Information supplied:
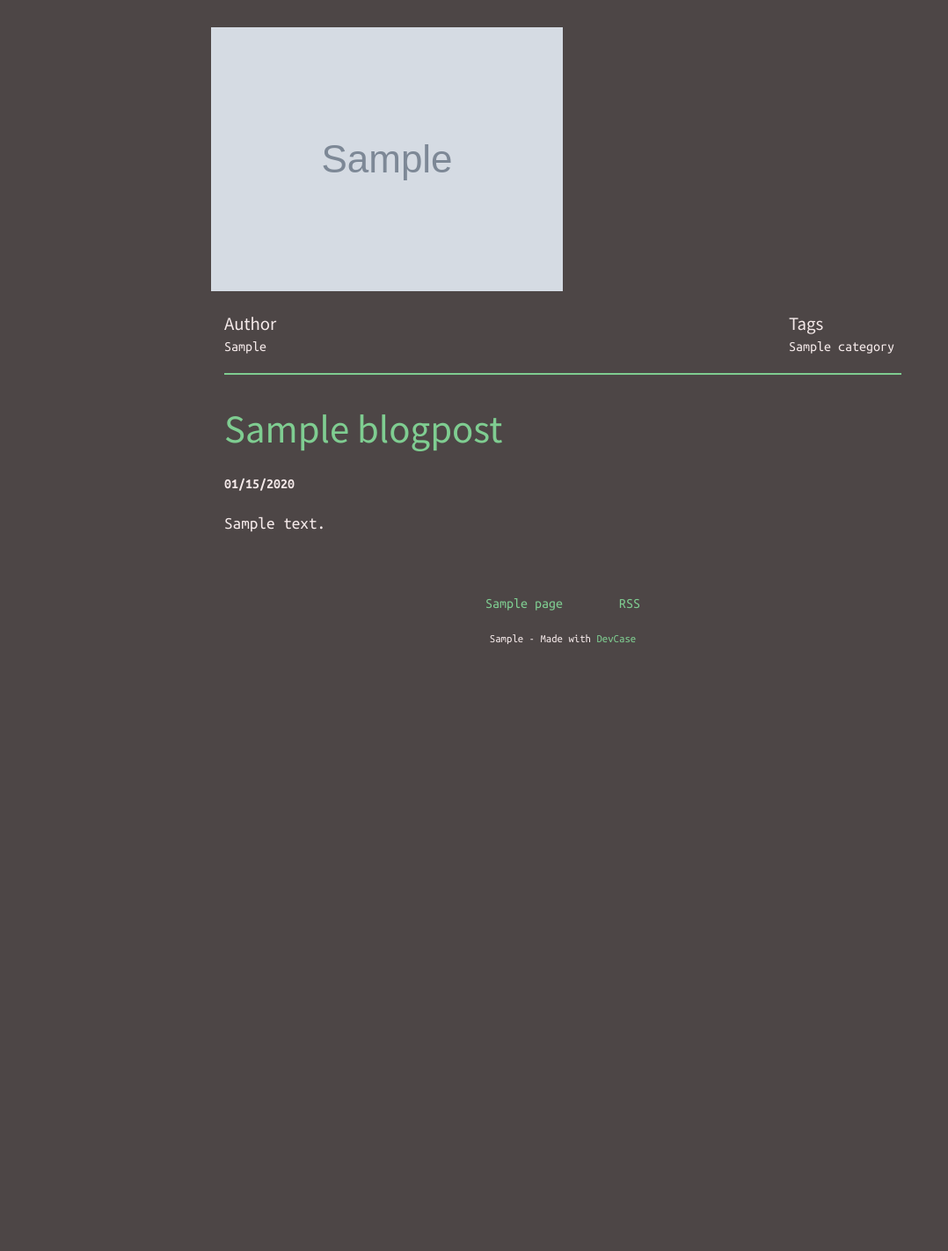
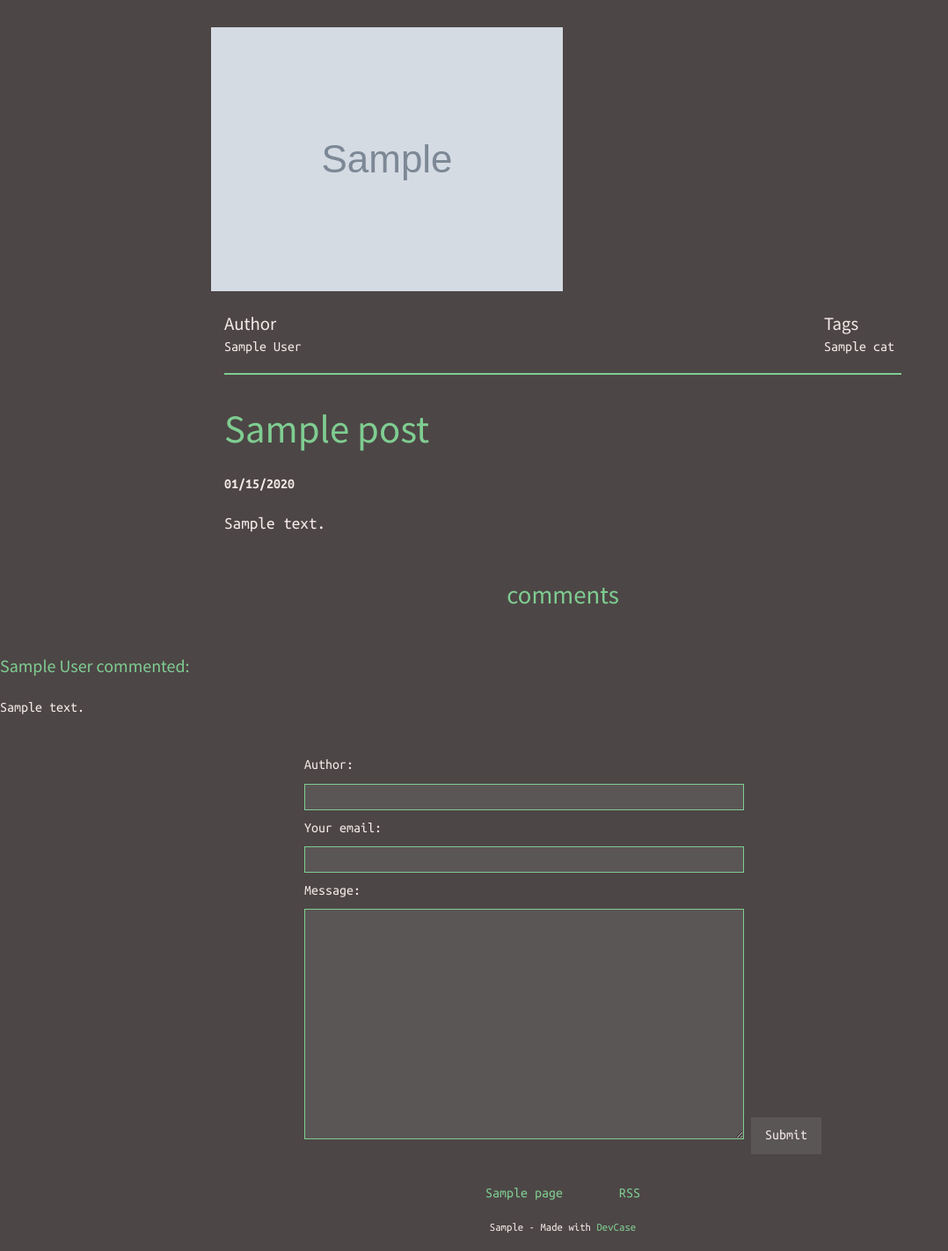
Before and after one commit to rob32/dev-case, a Django app: template templates/blog/blog_detail.html in a window 1280 px wide. Shown: the part 113-1535 px from the top of the page at 88% size, without its empty margins (0-1078 px from the left). Before the commit the page ends 846 px from the top, so only its background shows below. Run offline with Django 4.2, Linux system fonts and the light colour scheme; tables that the repository leaves empty hold one stand-in row (values such as "Sample post"); the template is opened without the code that fills it: values that come from a table or form of the project are taken from there, most other values are stand-ins (such as "Sample title", 1, 10 or a date in 2020); grey boxes marked "Sample" are stand-in pictures; some libraries are stand-ins or nearby versions.

Commit message:
added comments functionality to blog

```diff
--- /dev/null
+++ b/blog/forms.py
@@ -0,0 +1,10 @@
+from django.forms import ModelForm
+
+from blog.models import Comment
+
+
+class CommentCreationForm(ModelForm):
+    class Meta:
+        model = Comment
+        labels = {"email": "Your email:"}
+        fields = ["author", "email", "message"]
--- a/blog/models.py
+++ b/blog/models.py
@@ -111,7 +111,8 @@ class Comment(models.Model):
         null=False,
         max_length=63,
     )
-    message = models.TextField(max_length=1023, verbose_name="Message")
+    email = models.EmailField(null=True, blank=True, max_length=108)
+    message = models.TextField(max_length=420, verbose_name="Message")
     date = models.DateTimeField(auto_now_add=True, verbose_name="Date")
     public = models.BooleanField(default=False, verbose_name="Public")
 
--- a/templates/blog/blog_detail.html
+++ b/templates/blog/blog_detail.html
@@ -48,4 +48,24 @@
   </article>
 
 </main>
+
+<main>
+
+  <h2 class="main-headline text-center">comments</h2>
+  <div>
+    {% for comment in comments %}
+       <p> <h5>{{comment.author}} commented:</h5>{{comment.message}}</p>
+    {% endfor %}
+  </div>
+  <div class="small-container margin-top flex">
+
+    <form action="" method="POST">
+      {% csrf_token %}
+      {{form}}
+      <button type="submit" value="Submit">Submit</button>
+    </form>
+
+  </div>
+
+</main>
 {% endblock content %}
```
Also changed, not shown: blog/views.py (+33 -12 lines), blog/migrations/0002_comment_email_alter_comment_message.py (added), 1 other file.
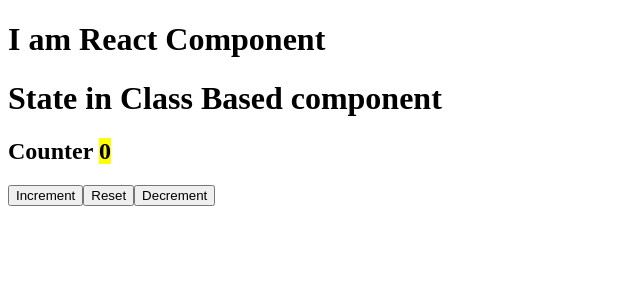
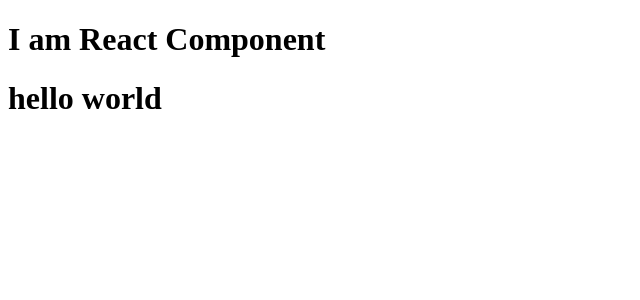
Before and after one commit to aloksingh72/React.js, a React (Create React App) app in the folder myapp/: page / in a window 1280 px wide. Shown: the top 300 px of the page, without its empty margins (0-640 px from the left). Built offline with nearby package versions, Linux system fonts and the light colour scheme.

Commit message:
props react

```diff
--- a/myapp/src/App.jsx
+++ b/myapp/src/App.jsx
@@ -1,6 +1,7 @@
 
 import Navbar from "./Components/Navbar";
 import NavbarCBC from "./Components/NavbarCBC";
+import Parent from "./props/Parent";
 import StateInCBC from "./states/cbc/StatesInCBC";
 import Counter from "./states/fbc/Counter";
 import States from "./states/fbc/States";
@@ -12,7 +13,9 @@
             <h1>I am React Component</h1>
             {/* <States/> */}
             {/* <Counter/> */}
-            <StateInCBC/>
+            {/* <StateInCBC/> */}
+
+            <Parent/>
         </div>
     );
 };
--- /dev/null
+++ b/myapp/src/props/ChildA.jsx
@@ -0,0 +1,12 @@
+//here data is being recieved from parent through props keyword
+const ChildA =(props)=>{
+    console.log(props);
+    return (
+        <div>
+            {/* inside props object the data is being present inside x:key  */}
+            <h1>{props.x}</h1>
+
+        </div>
+    )
+}
+export default ChildA;
--- /dev/null
+++ b/myapp/src/props/Parent.jsx
@@ -0,0 +1,19 @@
+import ChildA from "./ChildA";
+
+const Parent = () =>{
+    //it is prop name and value
+    let data = "hello world";
+    return (
+        <div>
+            {/* here data is passed through props in childA */}
+
+            <ChildA x = {data}/>
+
+            {/* //we can also passed it like  */}
+            {/* <ChildA abc = "hello universe"/> */}
+
+
+        </div>
+    )
+}
+export default Parent;
```
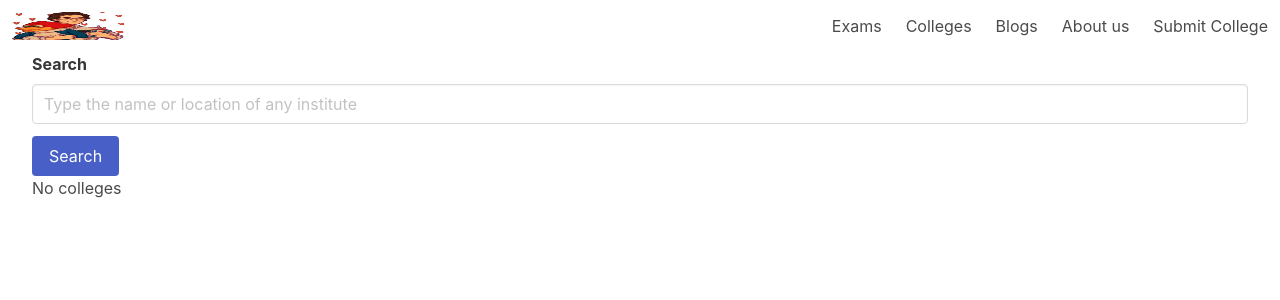
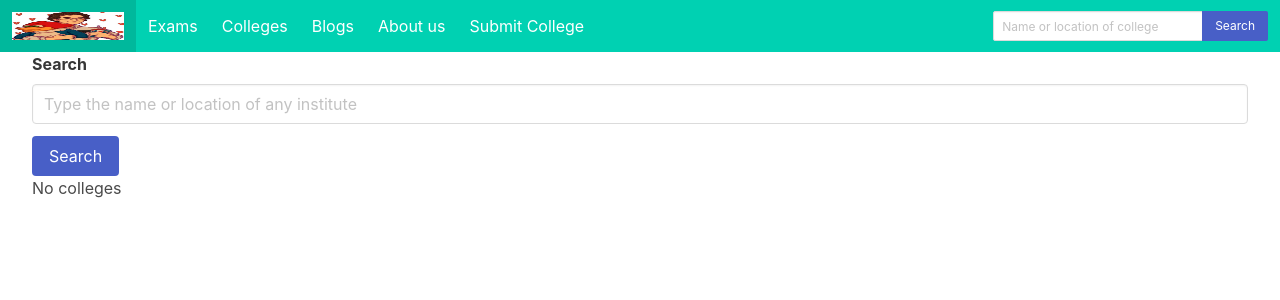
Before and after one commit to sahilnare/php-mysql-website, a PHP site: page /index.php in a window 1280 px wide. Shown: the top 300 px of the page. Run offline with PHP 8.4, Linux system fonts and the light colour scheme; data that the repository does not hold is empty; some libraries are stand-ins or nearby versions.

Commit message:
changed navbar

```diff
--- a/search.php
+++ b/search.php
@@ -10,7 +10,7 @@
 		if (isset($_POST['search-sub'])) {
 			$search = mysqli_real_escape_string($conn, $_POST['search']);
 			// $search = $_POST['search'];
-			$sql = "SELECT * FROM colleges WHERE nameCollege LIKE '%$search%' OR location LIKE '%$search%'";
+			$sql = "SELECT * FROM colleges WHERE nameCollege LIKE ? OR location LIKE ?;";
 			//code change
 			// $stmt = mysqli_stmt_init($conn);
 			// if (!mysqli_stmt_prepare($stmt, $sql)) {
--- a/templates/header.php
+++ b/templates/header.php
@@ -9,7 +9,7 @@
 </head>
 <body>
 	<header>
-	<nav class="navbar" role="navigation" aria-label="main navigation">
+	<nav class="navbar is-primary" role="navigation" aria-label="main navigation">
 		<div class="navbar-brand">
 			<a class="navbar-item" href="index.php">
 				<img src="assets/img/alexei.jpg" width="112" height="28">
@@ -22,10 +22,7 @@
 		</div>
 
 		<div id="navbarBasicExample" class="navbar-menu">
-			<!-- <div class="navbar-start">
-			</div> -->
-
-			<div class="navbar-end">
+			<div class="navbar-start">
 				<a class="navbar-item">Exams</a>
 
 				<a href="colleges.php" class="navbar-item">Colleges</a>
@@ -36,6 +33,21 @@
 
 				<a href="submit.php" class="navbar-item">Submit College</a>
 			</div>
+
+			<div class="navbar-end">
+				<div class="navbar-item">
+					<form action="search.php" method="post">
+						<div class="field has-addons">
+						  <div class="control">
+						    <input class="input is-small" name="search" type="text" placeholder="Name or location of college">
+						  </div>
+						  <div class="control">
+						    <button class="button is-link is-small" name="search-sub" type="submit">Search</button>
+						  </div>
+						</div>
+					</form>
+				</div>
+			</div>
 		</div>
 	</nav>
 	</header>
```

Action item:
Gather up the lines containing the word "html" from these records and copy them.

Response for this exercise:
Before and after one commit to rob32/dev-case, a Django app: template templates/blog/blog_detail.html in a window 1280 px wide. Shown: the part 113-1535 px from the top of the page at 88% size, without its empty margins (0-1078 px from the left). Before the commit the page ends 846 px from the top, so only its background shows below. Run offline with Django 4.2, Linux system fonts and the light colour scheme; tables that the repository leaves empty hold one stand-in row (values such as "Sample post"); the template is opened without the code that fills it: values that come from a table or form of the project are taken from there, most other values are stand-ins (such as "Sample title", 1, 10 or a date in 2020); grey boxes marked "Sample" are stand-in pictures; some libraries are stand-ins or nearby versions.
--- a/templates/blog/blog_detail.html
+++ b/templates/blog/blog_detail.html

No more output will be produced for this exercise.